> Work item:
In the material below, identify each line bearing the word "model". Reproduce those lines.

> Entries shown:
◆ ◆ ◆ ◆ ◆

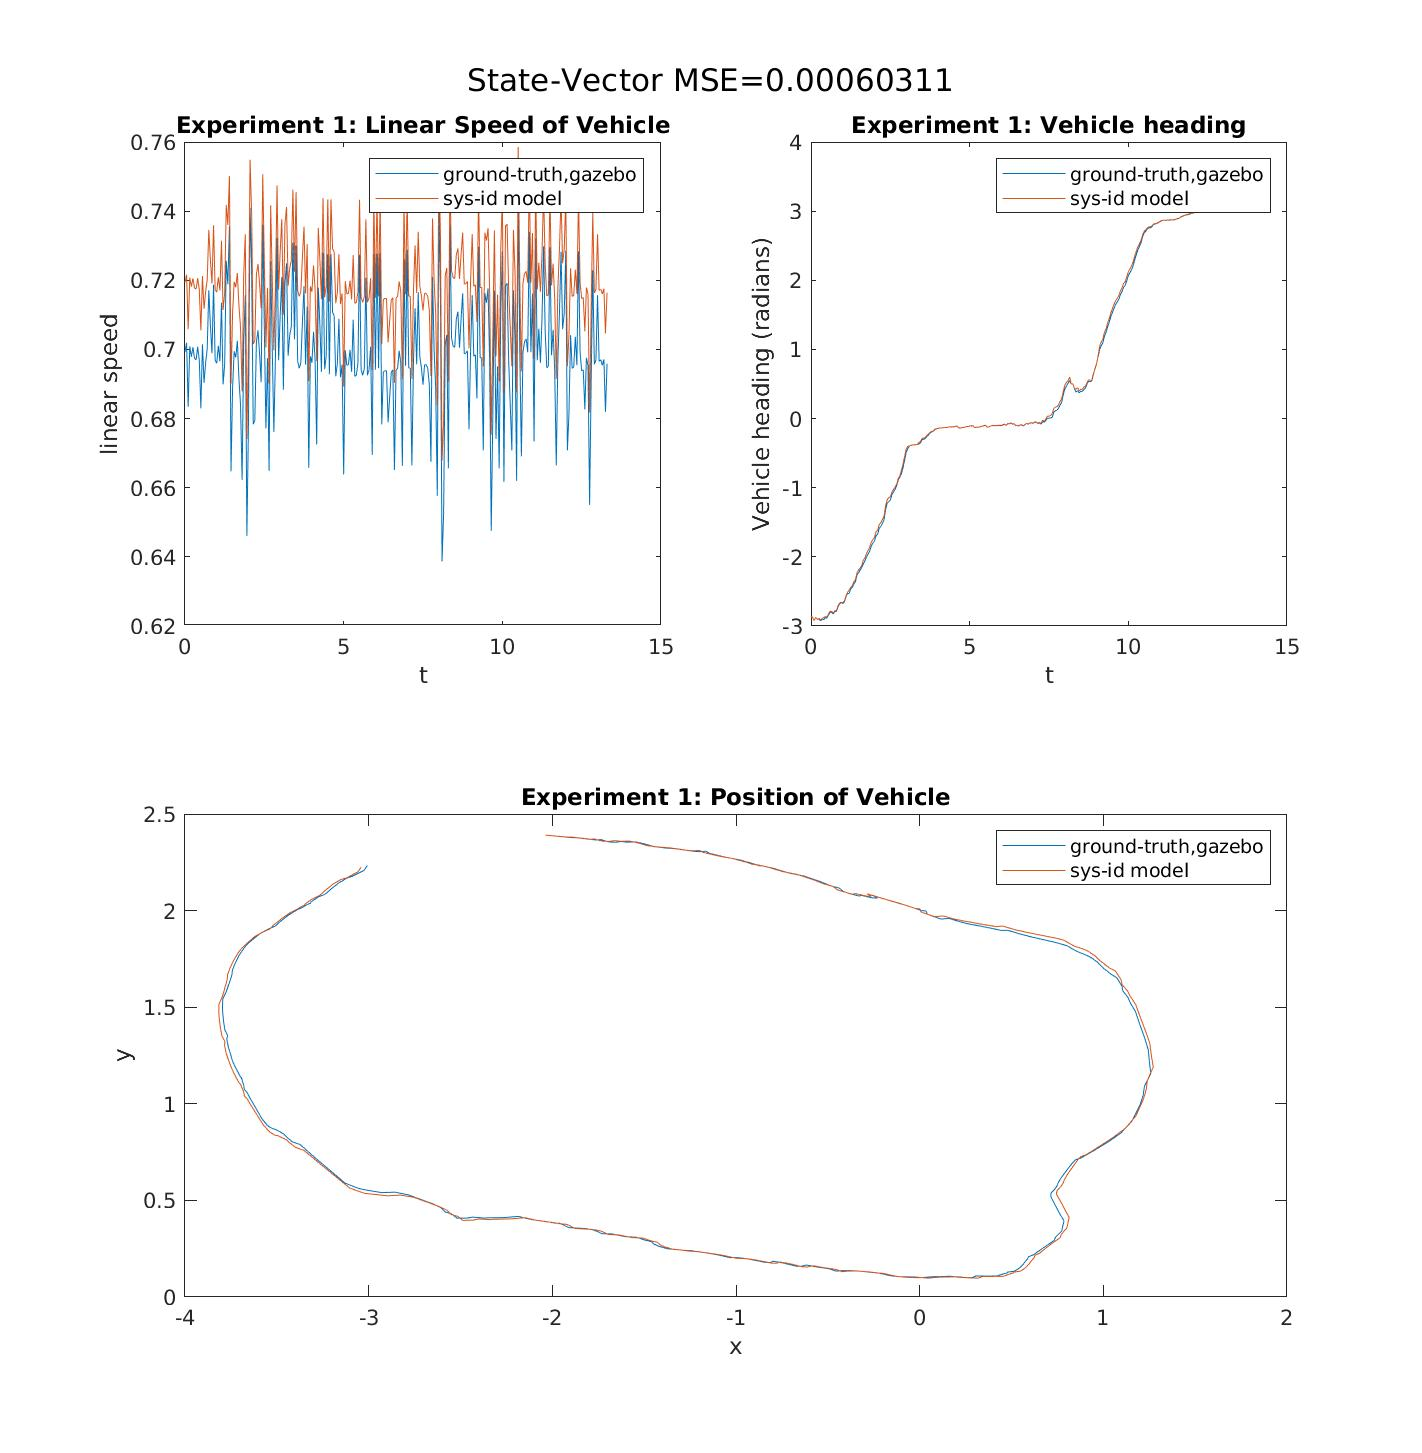
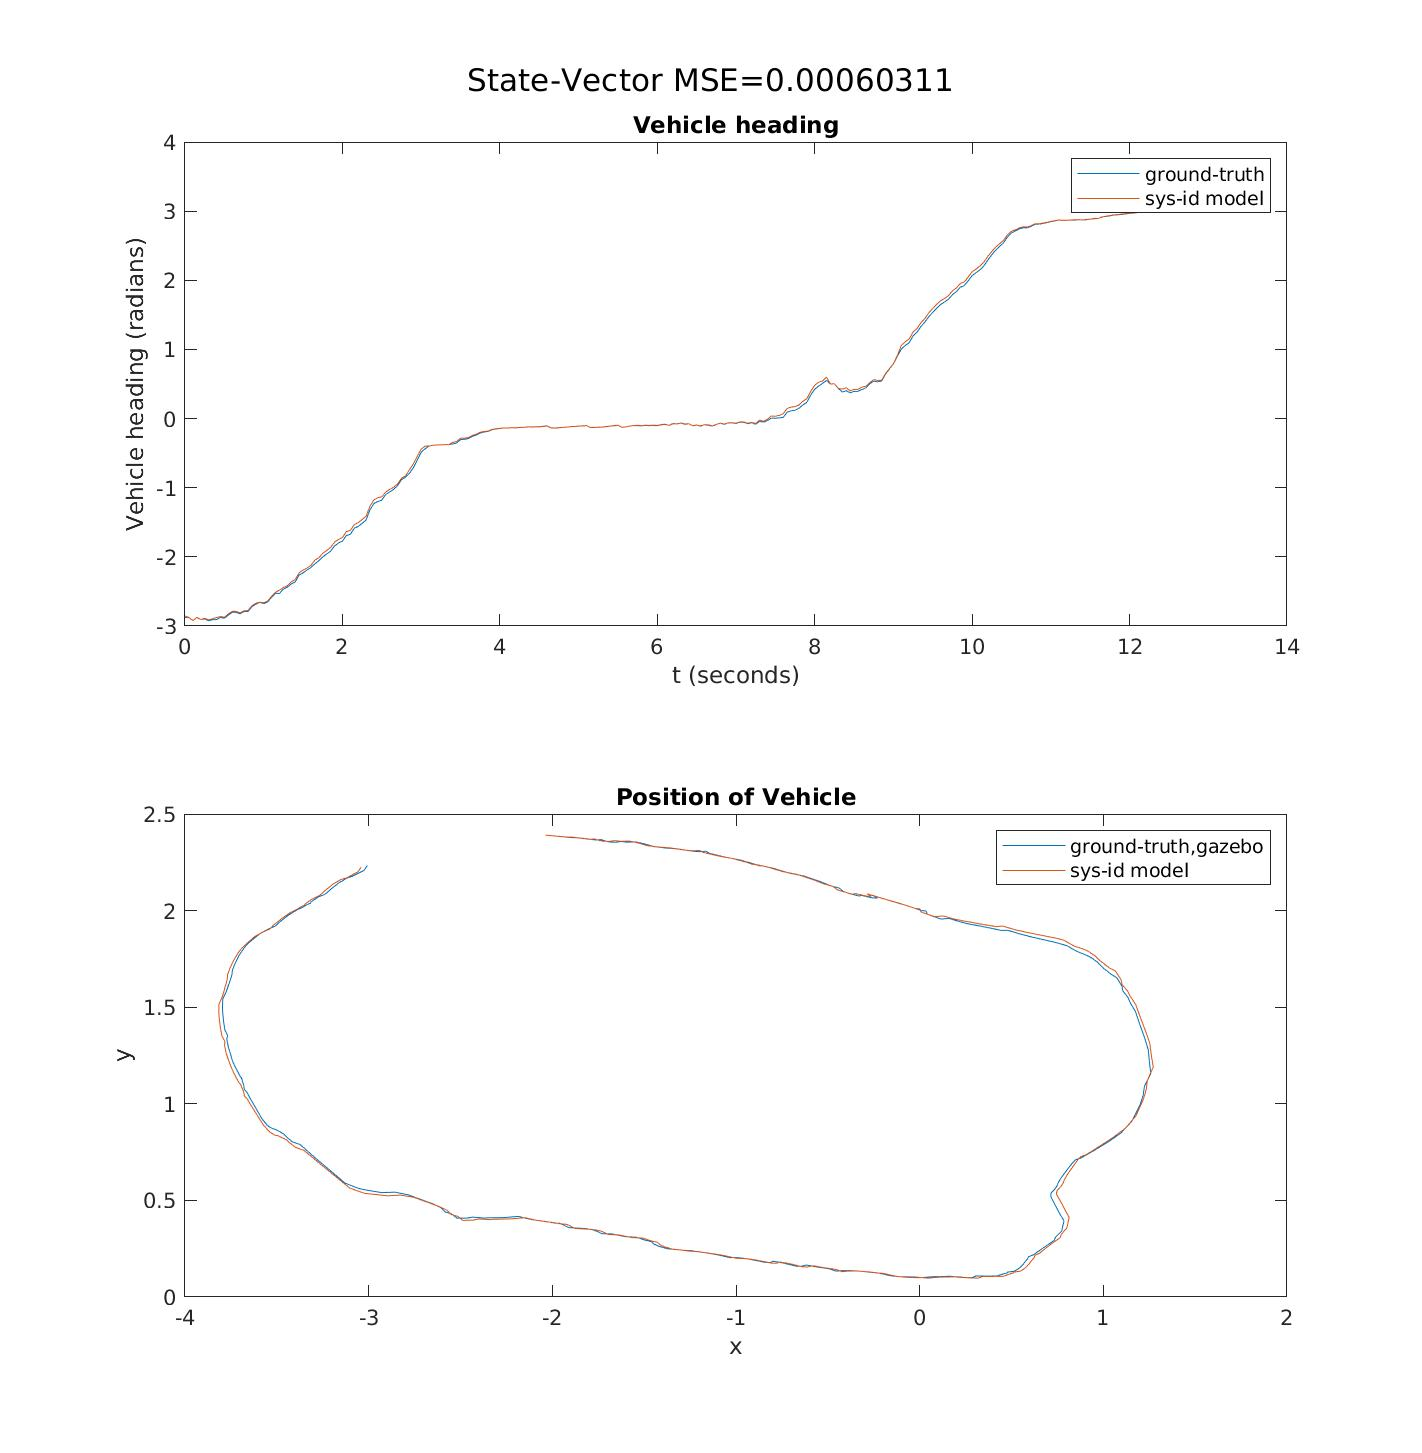
change plots

diff --git a/src/racecar/sys_id/validate_experiment.m b/src/racecar/sys_id/validate_experiment.m
@@ -20,22 +20,14 @@ err = immse(x,xe);
 
 fig= figure();
 set(gcf, 'Position',  [100, 100, 900, 900])
-subplot(2,2,1);
-plot(t,x(3,:),'DisplayName','ground-truth,gazebo')
-hold on;
-plot(t,xe(3,:),'DisplayName','sys-id model')
-xlabel('t') 
-ylabel('linear speed') 
-title("Experiment 1: Linear Speed of Vehicle")
-legend
 
-subplot(2,2,2);
-plot(t,x(4,:),'DisplayName','ground-truth,gazebo')
+subplot(2,2,[1,2]);
+plot(t,x(4,:),'DisplayName','ground-truth')
 hold on;
 plot(t,xe(4,:),'DisplayName','sys-id model')
-xlabel('t') 
+xlabel('t (seconds)') 
 ylabel('Vehicle heading (radians)') 
-title("Experiment 1: Vehicle heading")
+title("Vehicle heading")
 legend
 
 
@@ -46,7 +38,7 @@ plot(xe(1,:),xe(2,:),'DisplayName','sys-id model')
 hold off;
 xlabel('x') 
 ylabel('y') 
-title("Experiment 1: Position of Vehicle")
+title("Position of Vehicle")
 legend
 sgtitle(strcat('State-Vector MSE=',string(err)))
 figname = split(strrep(csv_filename,'csv/',''),".");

◆ ◆ ◆ ◆ ◆

> Answer space:
-plot(t,xe(3,:),'DisplayName','sys-id model')
 plot(t,xe(4,:),'DisplayName','sys-id model')
@@ -46,7 +38,7 @@ plot(xe(1,:),xe(2,:),'DisplayName','sys-id model')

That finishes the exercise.